:: SOURCE MATERIAL ::
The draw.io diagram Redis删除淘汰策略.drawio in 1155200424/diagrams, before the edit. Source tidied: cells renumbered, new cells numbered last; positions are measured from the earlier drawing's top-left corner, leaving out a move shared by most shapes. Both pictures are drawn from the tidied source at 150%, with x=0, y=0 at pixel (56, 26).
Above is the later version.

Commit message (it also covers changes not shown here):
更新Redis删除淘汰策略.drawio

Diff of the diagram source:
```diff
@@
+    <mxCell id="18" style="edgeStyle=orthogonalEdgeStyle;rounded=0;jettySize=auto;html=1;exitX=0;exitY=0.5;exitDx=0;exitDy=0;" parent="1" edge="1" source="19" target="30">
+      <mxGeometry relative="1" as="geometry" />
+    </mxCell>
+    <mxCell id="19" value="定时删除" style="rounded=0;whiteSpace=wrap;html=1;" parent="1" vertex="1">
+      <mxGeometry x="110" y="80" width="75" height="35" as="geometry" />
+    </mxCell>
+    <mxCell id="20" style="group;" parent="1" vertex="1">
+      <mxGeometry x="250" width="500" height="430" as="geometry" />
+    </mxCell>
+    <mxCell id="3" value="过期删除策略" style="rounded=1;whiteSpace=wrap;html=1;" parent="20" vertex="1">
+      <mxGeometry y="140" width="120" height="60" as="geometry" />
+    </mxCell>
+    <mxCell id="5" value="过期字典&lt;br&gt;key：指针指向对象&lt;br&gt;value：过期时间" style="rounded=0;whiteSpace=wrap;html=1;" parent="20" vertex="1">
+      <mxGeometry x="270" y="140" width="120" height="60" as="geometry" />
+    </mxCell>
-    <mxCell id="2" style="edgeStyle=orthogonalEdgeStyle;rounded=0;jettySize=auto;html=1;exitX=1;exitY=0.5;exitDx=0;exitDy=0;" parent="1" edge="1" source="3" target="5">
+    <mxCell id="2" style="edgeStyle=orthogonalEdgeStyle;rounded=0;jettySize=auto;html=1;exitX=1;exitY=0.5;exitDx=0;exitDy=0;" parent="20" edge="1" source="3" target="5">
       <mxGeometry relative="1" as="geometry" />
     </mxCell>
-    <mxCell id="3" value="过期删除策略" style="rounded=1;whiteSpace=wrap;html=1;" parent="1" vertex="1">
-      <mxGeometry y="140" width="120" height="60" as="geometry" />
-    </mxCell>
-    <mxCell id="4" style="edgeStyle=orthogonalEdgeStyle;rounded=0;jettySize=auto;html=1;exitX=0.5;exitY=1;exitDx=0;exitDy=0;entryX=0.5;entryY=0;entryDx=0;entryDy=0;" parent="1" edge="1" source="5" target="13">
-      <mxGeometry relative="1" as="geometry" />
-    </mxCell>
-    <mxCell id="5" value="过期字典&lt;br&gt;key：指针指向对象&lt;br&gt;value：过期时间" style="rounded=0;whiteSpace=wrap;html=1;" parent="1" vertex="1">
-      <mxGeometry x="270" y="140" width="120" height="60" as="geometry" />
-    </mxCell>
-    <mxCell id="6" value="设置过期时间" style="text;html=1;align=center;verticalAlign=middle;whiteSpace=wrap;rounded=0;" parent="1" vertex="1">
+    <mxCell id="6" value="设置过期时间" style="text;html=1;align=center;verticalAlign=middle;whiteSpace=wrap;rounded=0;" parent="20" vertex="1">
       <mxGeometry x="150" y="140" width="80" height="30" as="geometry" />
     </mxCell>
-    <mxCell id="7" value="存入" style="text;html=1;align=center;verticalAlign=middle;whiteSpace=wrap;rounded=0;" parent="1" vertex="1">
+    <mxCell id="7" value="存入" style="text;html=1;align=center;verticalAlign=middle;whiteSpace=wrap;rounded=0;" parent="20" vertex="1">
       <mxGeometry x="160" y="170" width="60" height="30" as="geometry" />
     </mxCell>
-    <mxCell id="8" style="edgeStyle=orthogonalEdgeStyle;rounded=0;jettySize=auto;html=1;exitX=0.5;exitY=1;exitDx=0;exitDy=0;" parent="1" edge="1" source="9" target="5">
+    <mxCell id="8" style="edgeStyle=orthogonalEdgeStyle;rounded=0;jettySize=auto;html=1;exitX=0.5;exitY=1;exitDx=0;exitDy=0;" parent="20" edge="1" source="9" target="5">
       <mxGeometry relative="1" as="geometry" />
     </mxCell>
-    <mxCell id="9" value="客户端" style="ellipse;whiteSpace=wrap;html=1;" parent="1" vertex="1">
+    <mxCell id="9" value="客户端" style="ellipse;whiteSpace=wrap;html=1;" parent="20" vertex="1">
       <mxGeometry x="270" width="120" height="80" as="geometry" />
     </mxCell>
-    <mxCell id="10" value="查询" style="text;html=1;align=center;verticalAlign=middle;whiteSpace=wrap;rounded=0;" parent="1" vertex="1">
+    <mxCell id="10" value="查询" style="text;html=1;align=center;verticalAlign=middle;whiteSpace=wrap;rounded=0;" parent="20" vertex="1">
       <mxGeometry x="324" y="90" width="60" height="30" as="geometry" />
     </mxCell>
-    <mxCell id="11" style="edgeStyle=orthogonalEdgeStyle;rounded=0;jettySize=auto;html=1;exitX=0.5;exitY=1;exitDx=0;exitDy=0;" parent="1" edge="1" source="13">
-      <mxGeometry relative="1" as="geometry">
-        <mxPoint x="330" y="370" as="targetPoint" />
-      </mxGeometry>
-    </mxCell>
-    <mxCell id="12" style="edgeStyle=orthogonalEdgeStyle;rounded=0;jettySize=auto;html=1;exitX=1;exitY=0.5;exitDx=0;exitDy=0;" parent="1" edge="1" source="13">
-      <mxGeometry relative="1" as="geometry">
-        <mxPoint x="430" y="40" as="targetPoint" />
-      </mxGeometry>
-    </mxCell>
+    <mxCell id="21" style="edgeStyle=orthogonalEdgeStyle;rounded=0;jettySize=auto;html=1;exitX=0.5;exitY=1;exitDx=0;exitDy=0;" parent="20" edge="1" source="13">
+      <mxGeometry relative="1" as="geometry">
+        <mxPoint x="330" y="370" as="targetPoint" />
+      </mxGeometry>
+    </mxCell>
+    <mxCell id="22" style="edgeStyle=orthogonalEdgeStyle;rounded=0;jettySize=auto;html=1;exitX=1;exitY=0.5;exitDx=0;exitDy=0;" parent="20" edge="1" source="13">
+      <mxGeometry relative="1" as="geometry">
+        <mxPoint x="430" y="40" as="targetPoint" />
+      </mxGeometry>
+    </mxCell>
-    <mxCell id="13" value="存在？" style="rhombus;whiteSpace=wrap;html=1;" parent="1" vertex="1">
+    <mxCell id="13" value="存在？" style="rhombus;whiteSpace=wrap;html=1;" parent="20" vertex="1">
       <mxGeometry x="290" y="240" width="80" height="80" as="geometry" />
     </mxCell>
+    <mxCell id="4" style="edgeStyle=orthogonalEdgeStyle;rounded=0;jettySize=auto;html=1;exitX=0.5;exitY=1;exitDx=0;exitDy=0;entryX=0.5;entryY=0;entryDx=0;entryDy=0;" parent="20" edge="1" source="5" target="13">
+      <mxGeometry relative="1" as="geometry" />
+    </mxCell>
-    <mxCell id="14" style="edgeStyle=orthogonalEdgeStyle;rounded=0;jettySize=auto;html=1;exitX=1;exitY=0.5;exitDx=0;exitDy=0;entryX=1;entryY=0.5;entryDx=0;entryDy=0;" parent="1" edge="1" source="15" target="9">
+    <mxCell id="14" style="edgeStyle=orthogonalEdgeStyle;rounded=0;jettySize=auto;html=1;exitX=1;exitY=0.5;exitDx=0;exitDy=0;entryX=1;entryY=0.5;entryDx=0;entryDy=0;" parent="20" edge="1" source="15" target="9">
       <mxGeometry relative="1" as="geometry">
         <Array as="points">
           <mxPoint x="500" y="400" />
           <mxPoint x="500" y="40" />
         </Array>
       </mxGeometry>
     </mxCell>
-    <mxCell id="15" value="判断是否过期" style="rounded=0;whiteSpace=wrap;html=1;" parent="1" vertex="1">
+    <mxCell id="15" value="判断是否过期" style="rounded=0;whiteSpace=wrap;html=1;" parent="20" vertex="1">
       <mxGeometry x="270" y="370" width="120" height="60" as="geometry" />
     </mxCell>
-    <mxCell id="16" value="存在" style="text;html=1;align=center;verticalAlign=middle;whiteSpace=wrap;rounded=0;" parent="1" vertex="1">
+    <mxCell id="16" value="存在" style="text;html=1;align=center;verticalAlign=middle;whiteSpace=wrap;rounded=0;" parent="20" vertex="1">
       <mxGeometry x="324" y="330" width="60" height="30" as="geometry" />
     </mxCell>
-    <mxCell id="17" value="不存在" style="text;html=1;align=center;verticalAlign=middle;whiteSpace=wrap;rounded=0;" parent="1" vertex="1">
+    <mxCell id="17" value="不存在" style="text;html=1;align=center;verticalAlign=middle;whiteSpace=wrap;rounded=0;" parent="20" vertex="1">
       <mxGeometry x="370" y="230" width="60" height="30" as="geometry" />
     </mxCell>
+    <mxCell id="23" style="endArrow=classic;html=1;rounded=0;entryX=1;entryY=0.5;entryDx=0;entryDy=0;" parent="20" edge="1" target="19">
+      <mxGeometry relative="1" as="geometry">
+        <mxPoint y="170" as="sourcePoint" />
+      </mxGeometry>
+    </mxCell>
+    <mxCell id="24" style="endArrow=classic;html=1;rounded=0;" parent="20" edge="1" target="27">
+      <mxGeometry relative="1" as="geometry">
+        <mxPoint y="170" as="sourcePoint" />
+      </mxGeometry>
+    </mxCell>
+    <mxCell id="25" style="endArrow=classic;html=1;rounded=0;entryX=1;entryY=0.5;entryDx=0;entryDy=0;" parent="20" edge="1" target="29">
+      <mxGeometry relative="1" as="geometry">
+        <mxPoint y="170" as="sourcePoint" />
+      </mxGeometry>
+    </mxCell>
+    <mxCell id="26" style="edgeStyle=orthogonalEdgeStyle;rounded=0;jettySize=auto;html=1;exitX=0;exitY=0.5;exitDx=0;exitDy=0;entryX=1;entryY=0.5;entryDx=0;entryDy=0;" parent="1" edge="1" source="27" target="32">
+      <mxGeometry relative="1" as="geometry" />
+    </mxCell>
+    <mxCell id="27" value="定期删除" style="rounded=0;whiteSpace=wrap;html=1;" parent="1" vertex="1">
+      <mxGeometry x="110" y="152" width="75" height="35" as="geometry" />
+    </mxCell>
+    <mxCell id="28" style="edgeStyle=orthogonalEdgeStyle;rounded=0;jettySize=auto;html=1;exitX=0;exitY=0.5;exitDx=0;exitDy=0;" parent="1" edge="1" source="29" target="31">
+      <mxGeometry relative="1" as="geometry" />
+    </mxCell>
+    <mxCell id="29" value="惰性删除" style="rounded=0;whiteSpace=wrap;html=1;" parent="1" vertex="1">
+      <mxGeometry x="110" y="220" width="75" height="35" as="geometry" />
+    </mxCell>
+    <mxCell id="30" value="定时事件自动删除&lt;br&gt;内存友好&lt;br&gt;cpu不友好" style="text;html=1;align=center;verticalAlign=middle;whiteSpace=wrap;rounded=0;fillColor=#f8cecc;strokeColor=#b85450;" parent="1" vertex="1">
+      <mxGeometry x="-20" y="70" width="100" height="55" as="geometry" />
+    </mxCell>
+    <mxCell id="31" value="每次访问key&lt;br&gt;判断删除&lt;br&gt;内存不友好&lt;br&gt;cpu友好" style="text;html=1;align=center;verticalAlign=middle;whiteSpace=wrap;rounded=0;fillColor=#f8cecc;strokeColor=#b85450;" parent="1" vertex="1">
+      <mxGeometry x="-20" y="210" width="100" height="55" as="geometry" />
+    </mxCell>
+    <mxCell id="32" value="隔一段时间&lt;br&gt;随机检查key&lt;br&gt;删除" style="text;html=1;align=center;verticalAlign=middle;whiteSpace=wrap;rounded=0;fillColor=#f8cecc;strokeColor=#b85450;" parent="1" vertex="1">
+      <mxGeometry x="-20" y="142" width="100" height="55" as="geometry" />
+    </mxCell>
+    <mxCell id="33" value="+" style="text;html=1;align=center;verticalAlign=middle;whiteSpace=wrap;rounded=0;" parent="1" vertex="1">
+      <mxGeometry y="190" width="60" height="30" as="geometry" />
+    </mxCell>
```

:: WORK INSTRUCTION ::
Scan the records above for the string "判断是否过期", then copy each line where it turns up.

:: SOLUTION TO THIS EXERCISE ::
-    <mxCell id="15" value="判断是否过期" style="rounded=0;whiteSpace=wrap;html=1;" parent="1" vertex="1">
+    <mxCell id="15" value="判断是否过期" style="rounded=0;whiteSpace=wrap;html=1;" parent="20" vertex="1">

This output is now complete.